Importance: Cardiovascular deaths and influenza epidemics peak during winter in temperate regions.
Objectives: To quantify the temporal association between population increases in seasonal influenza infections and mortality due to cardiovascular causes and to test if influenza incidence indicators are predictive of cardiovascular mortality during the influenza season.
Design, setting, and participants: Time-series analysis of vital statistics records and emergency department visits in New York City, among cardiovascular deaths that occurred during influenza seasons between January 1, 2006, and December 31, 2012. The 2009 novel influenza A(H1N1) pandemic period was excluded from temporal analyses.
Exposures: Emergency department visits for influenza-like illness, grouped by age (≥0 years and ≥65 years) and scaled by laboratory surveillance data for viral types and subtypes, in the previous 28 days.

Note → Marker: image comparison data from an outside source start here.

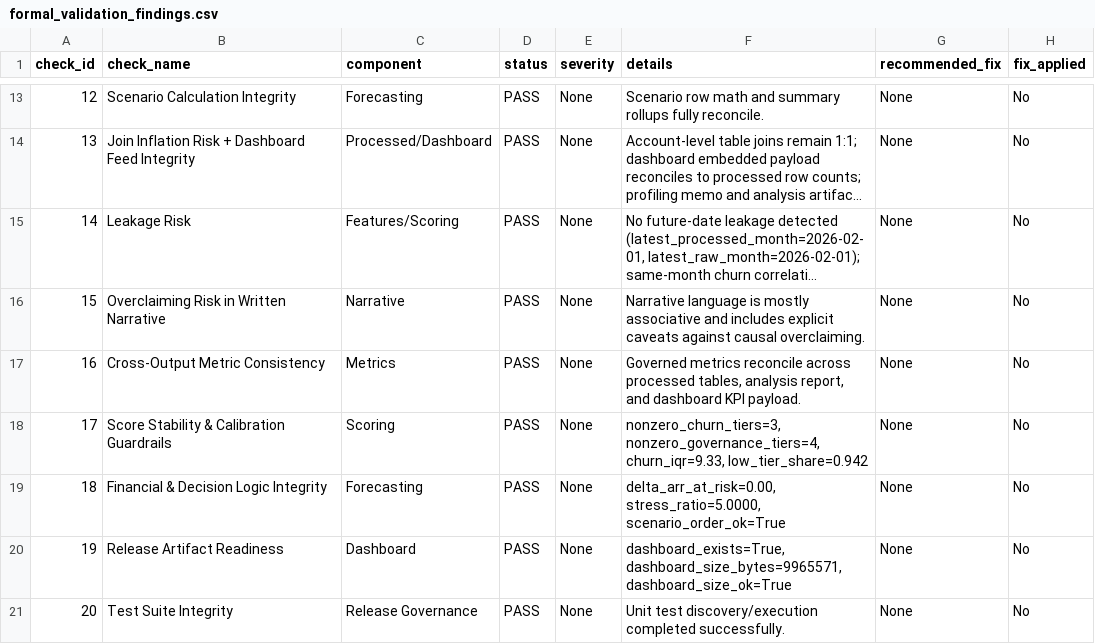
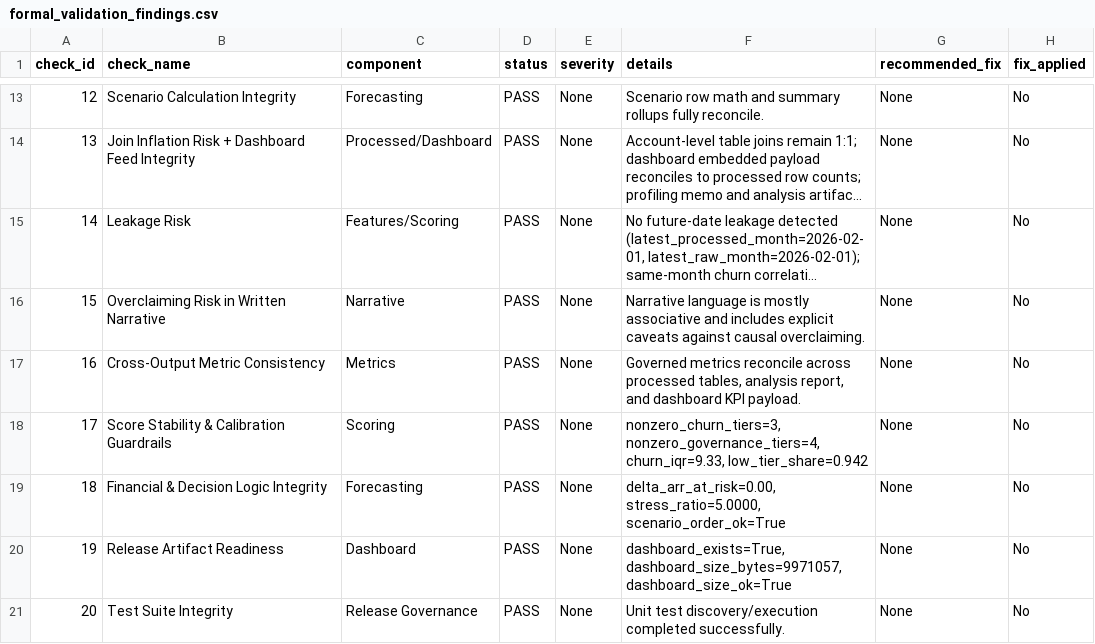
Before and after one commit to mfidalgomartins/b2b-saas-revenue-quality-churn-os, a CSV file: reports/formal_validation_findings.csv, drawn as a sheet; only a part is shown, gaps mark what is left out; long unchanged cells end in ….

Commit message:
refine dashboard flow and interaction polish

```diff
--- a/reports/formal_validation_findings.csv
+++ b/reports/formal_validation_findings.csv
@@ -19,3 +19,3 @@ check_id,check_name,component,status,severity,details,recommended_fix,fix_applie
 18,Financial & Decision Logic Integrity,Forecasting,PASS,None,"delta_arr_at_risk=0.00, stress_ratio=5.0000, scenario_order_ok=True",None,No
-19,Release Artifact Readiness,Dashboard,PASS,None,"dashboard_exists=True, dashboard_size_bytes=9965571, dashboard_size_ok=True",None,No
+19,Release Artifact Readiness,Dashboard,PASS,None,"dashboard_exists=True, dashboard_size_bytes=9971057, dashboard_size_ok=True",None,No
 20,Test Suite Integrity,Release Governance,PASS,None,Unit test discovery/execution completed successfully.,None,No
```
Also changed, not shown: 3 other files.
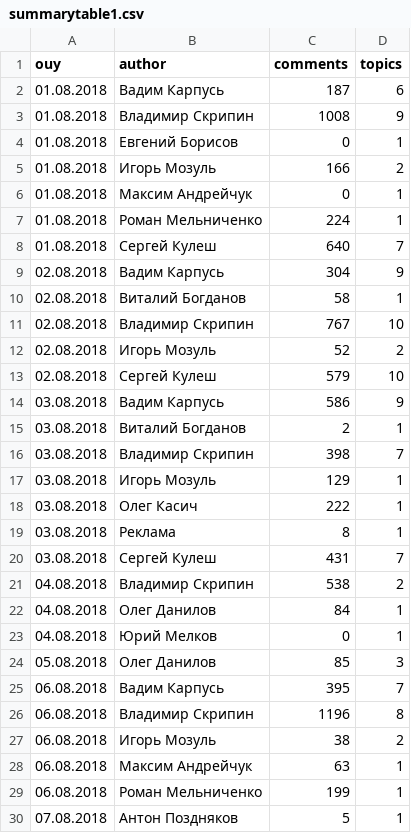
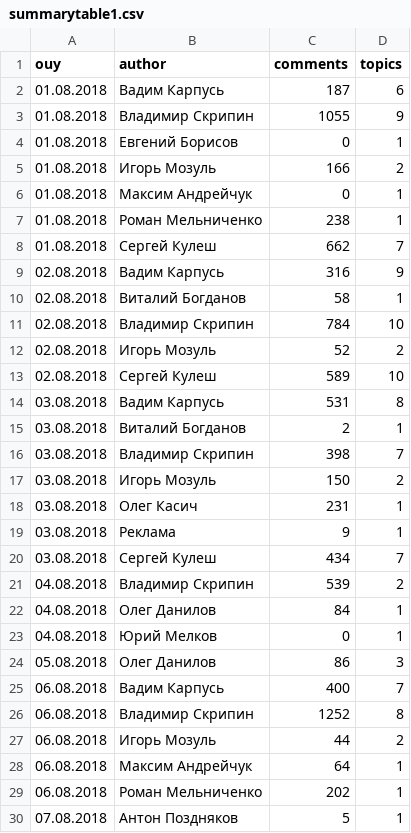
Before and after one commit to Oysiyl/ITC, a CSV file: summarytable1.csv, drawn as a sheet; only a part is shown; the diff covers the shown part only.

```diff
--- a/summarytable1.csv
+++ b/summarytable1.csv
@@ -2,3 +2,3 @@ ouy,author,comments,topics
 01.08.2018,Вадим Карпусь,187,6
-01.08.2018,Владимир Скрипин,1008,9
+01.08.2018,Владимир Скрипин,1055,9
 01.08.2018,Евгений Борисов,0,1
@@ -6,25 +6,25 @@ ouy,author,comments,topics
 01.08.2018,Максим Андрейчук,0,1
-01.08.2018,Роман Мельниченко,224,1
-01.08.2018,Сергей Кулеш,640,7
-02.08.2018,Вадим Карпусь,304,9
+01.08.2018,Роман Мельниченко,238,1
+01.08.2018,Сергей Кулеш,662,7
+02.08.2018,Вадим Карпусь,316,9
 02.08.2018,Виталий Богданов,58,1
-02.08.2018,Владимир Скрипин,767,10
+02.08.2018,Владимир Скрипин,784,10
 02.08.2018,Игорь Мозуль,52,2
-02.08.2018,Сергей Кулеш,579,10
-03.08.2018,Вадим Карпусь,586,9
+02.08.2018,Сергей Кулеш,589,10
+03.08.2018,Вадим Карпусь,531,8
 03.08.2018,Виталий Богданов,2,1
 03.08.2018,Владимир Скрипин,398,7
-03.08.2018,Игорь Мозуль,129,1
-03.08.2018,Олег Касич,222,1
-03.08.2018,Реклама,8,1
-03.08.2018,Сергей Кулеш,431,7
-04.08.2018,Владимир Скрипин,538,2
+03.08.2018,Игорь Мозуль,150,2
+03.08.2018,Олег Касич,231,1
+03.08.2018,Реклама,9,1
+03.08.2018,Сергей Кулеш,434,7
+04.08.2018,Владимир Скрипин,539,2
 04.08.2018,Олег Данилов,84,1
 04.08.2018,Юрий Мелков,0,1
-05.08.2018,Олег Данилов,85,3
-06.08.2018,Вадим Карпусь,395,7
-06.08.2018,Владимир Скрипин,1196,8
-06.08.2018,Игорь Мозуль,38,2
-06.08.2018,Максим Андрейчук,63,1
-06.08.2018,Роман Мельниченко,199,1
+05.08.2018,Олег Данилов,86,3
+06.08.2018,Вадим Карпусь,400,7
+06.08.2018,Владимир Скрипин,1252,8
+06.08.2018,Игорь Мозуль,44,2
+06.08.2018,Максим Андрейчук,64,1
+06.08.2018,Роман Мельниченко,202,1
 07.08.2018,Антон Поздняков,5,1
```
Also changed, not shown: 12 added rows, 9 removed rows and 28 edited cells elsewhere in this file, authorsanalyze.csv, summarytable2.csv, 23 other files.
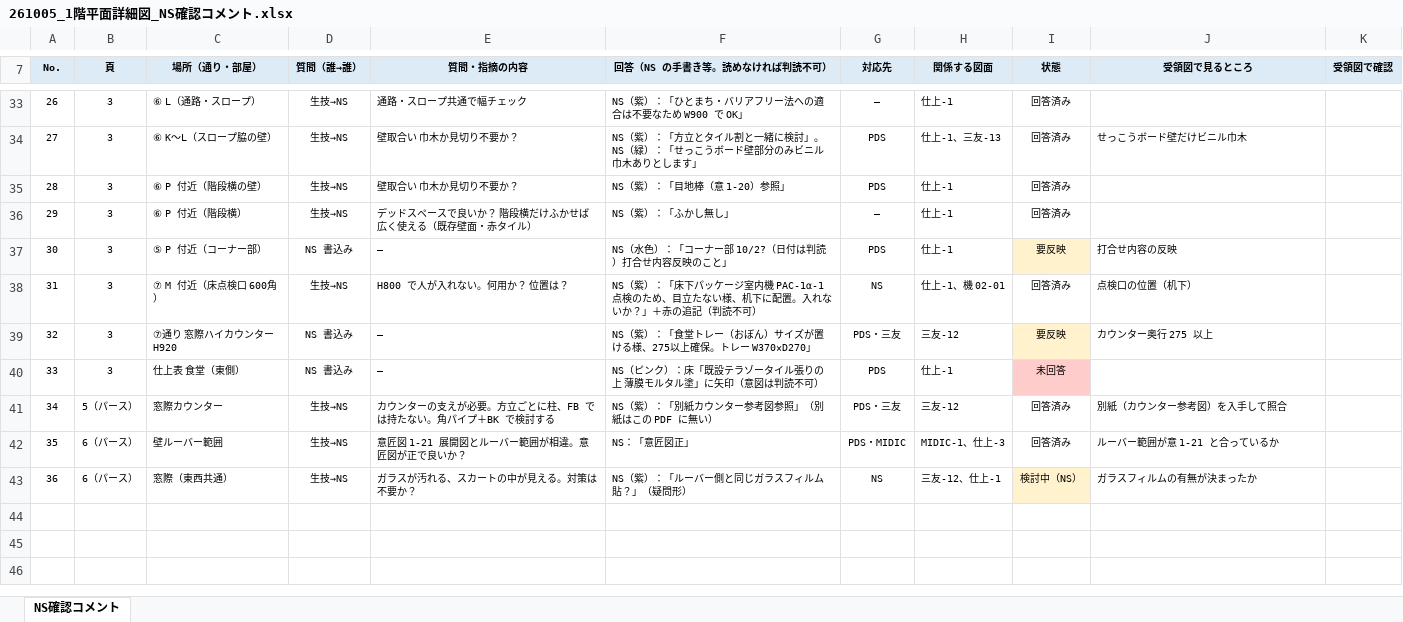
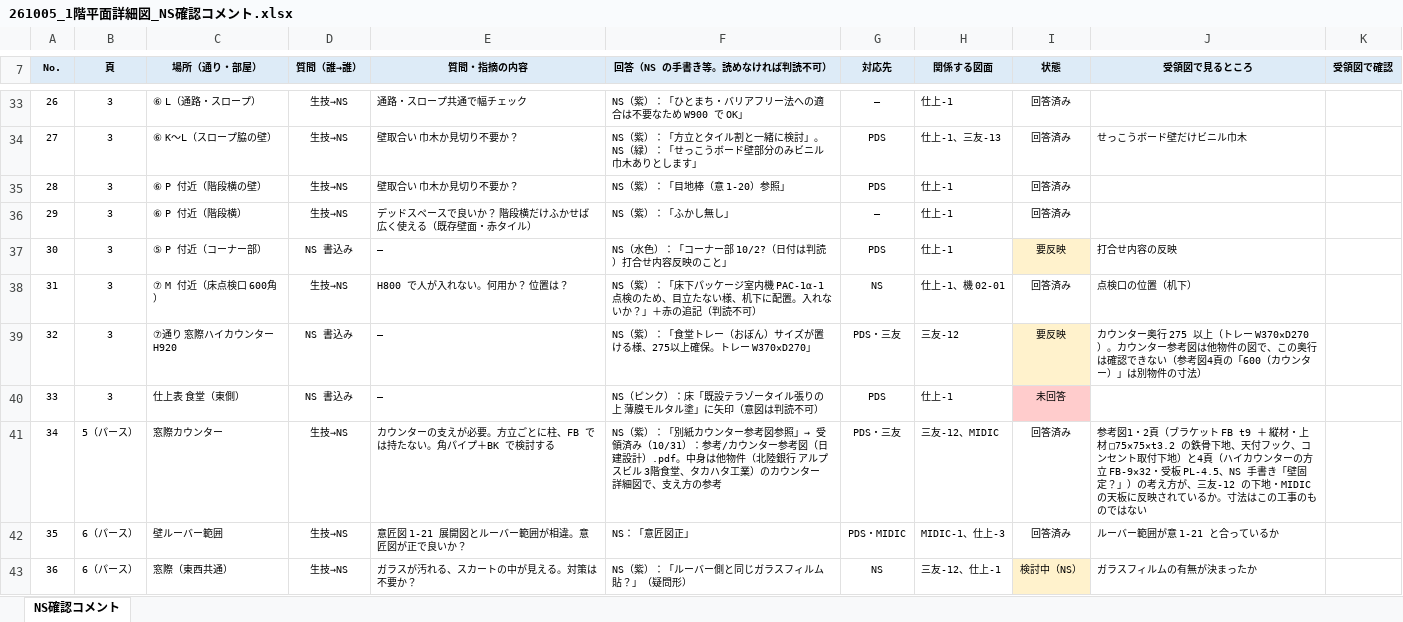
Before and after one commit to tutomukoyama1026-cpu/test-repo, an Excel workbook: 椙山改修/チェック/261005_1階平面詳細図_NS確認コメント.xlsx, sheet NS確認コメント, drawn as a sheet; only a part is shown, gaps mark what is left out; values as stored, in another font and other column widths than the file's, no borders; the diff names each change by its address in the sheet, - before the commit and + after, or states it on an @@ line.

```diff
--- a/椙山改修/チェック/261005_1階平面詳細図_NS確認コメント.xlsx (sheet NS確認コメント)
+++ b/椙山改修/チェック/261005_1階平面詳細図_NS確認コメント.xlsx (sheet NS確認コメント)
-J39 (受領図で見るところ): …275 以上
+J39 (受領図で見るところ): …275 以上（トレー W370×D270）。カウンター参考図は他物件の図で、この奥行は確認できない（参考図4頁の「600（カウンター）」は別物件の寸法）
-F41 (回答（NS の手書き等。読めなければ判読不可）): …図参照」（別紙はこの PDF に無い）
+F41 (回答（NS の手書き等。読めなければ判読不可）): …図参照」→ 受領済み（10/31）：参考/カウンター参考図（日建設計）.pdf。中身は他物件（北陸銀行 アルプスビル 3階食堂、タカハタ工業）のカウンター詳細図で、支え方の参考
-H41 (関係する図面): 三友-12
+H41 (関係する図面): 三友-12、MIDIC
-J41 (受領図で見るところ): 別紙（カウンター参考図）を入手して照合
+J41 (受領図で見るところ): 参考図1・2頁（ブラケット FB t9 ＋ 縦材・上材 □75×75×t3.2 の鉄骨下地、天付フック、コンセント取付下地）と4頁（ハイカウンターの方立 FB-9×32・受板 PL-4.5、NS 手書き「壁固定？」）の考え方が、三友-12 の下地・MIDIC の天板に反映されているか。寸法はこの工事のものではない
```
Also changed, not shown: 椙山改修/チェック/設計図_索引.xlsx, 2 other files.
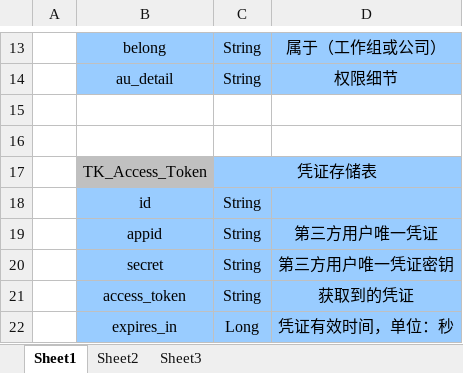
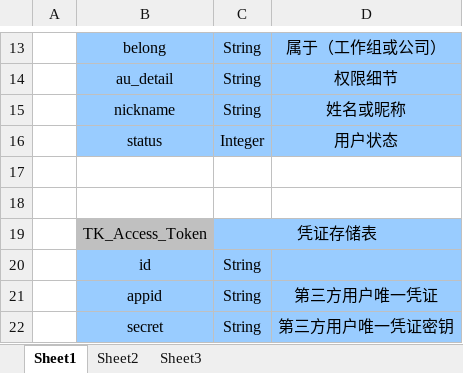
Before and after one commit to EssionWesika/weChat, an Excel workbook: src/docs/dataBase.xlsx, sheet Sheet1, drawn as a sheet; only a part is shown, gaps mark what is left out; the shorter side is filled out with more unchanged rows; values as stored, in another font and other column widths than the file's, no borders; the diff names each change by its address in the sheet, - before the commit and + after, or states it on an @@ line.

```diff
--- a/src/docs/dataBase.xlsx (sheet Sheet1)
+++ b/src/docs/dataBase.xlsx (sheet Sheet1)
+row 15:  | nickname | String | 姓名或昵称
+row 16:  | status | Integer | 用户状态
```
Also changed, not shown: 12 other files.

Main outcomes and measures: Mortality due to cardiovascular disease, ischemic heart disease, and myocardial infarction.
Results: Among adults 65 years and older, who accounted for 83.0% (73 363 deaths) of nonpandemic cardiovascular mortality during influenza seasons, seasonal average influenza incidence was correlated year to year with excess cardiovascular mortality (Pearson correlation coefficients ≥0.75, P ≤ .05 for 4 different influenza indicators). In daily time-series analyses using 4 different influenza metrics, interquartile range increases in influenza incidence during the previous 21 days were associated with an increase between 2.3% (95% CI, 0.7%-3.9%) and 6.3% (95% CI, 3.7%-8.9%) for cardiovascular disease mortality and between 2.4% (95% CI, 1.1%-3.6%) and 6.9% (95% CI, 4.0%-9.9%) for ischemic heart disease mortality among adults 65 years and older. The associations were most acute and strongest for myocardial infarction mortality, with each interquartile range increase in influenza incidence during the previous 14 days associated with mortality increases between 5.8% (95% CI, 2.5%-9.1%) and 13.1% (95% CI, 5.3%-20.9%). Out-of-sample prediction of cardiovascular mortality among adults 65 years and older during the 2009-2010 influenza season yielded average estimates with 94.0% accuracy using 4 different influenza metrics.
Conclusions and relevance: Emergency department visits for influenza-like illness were associated with and predictive of cardiovascular disease mortality. Retrospective estimation of influenza-attributable cardiovascular mortality burden combined with accurate and reliable influenza forecasts could predict the timing and burden of seasonal increases in cardiovascular mortality.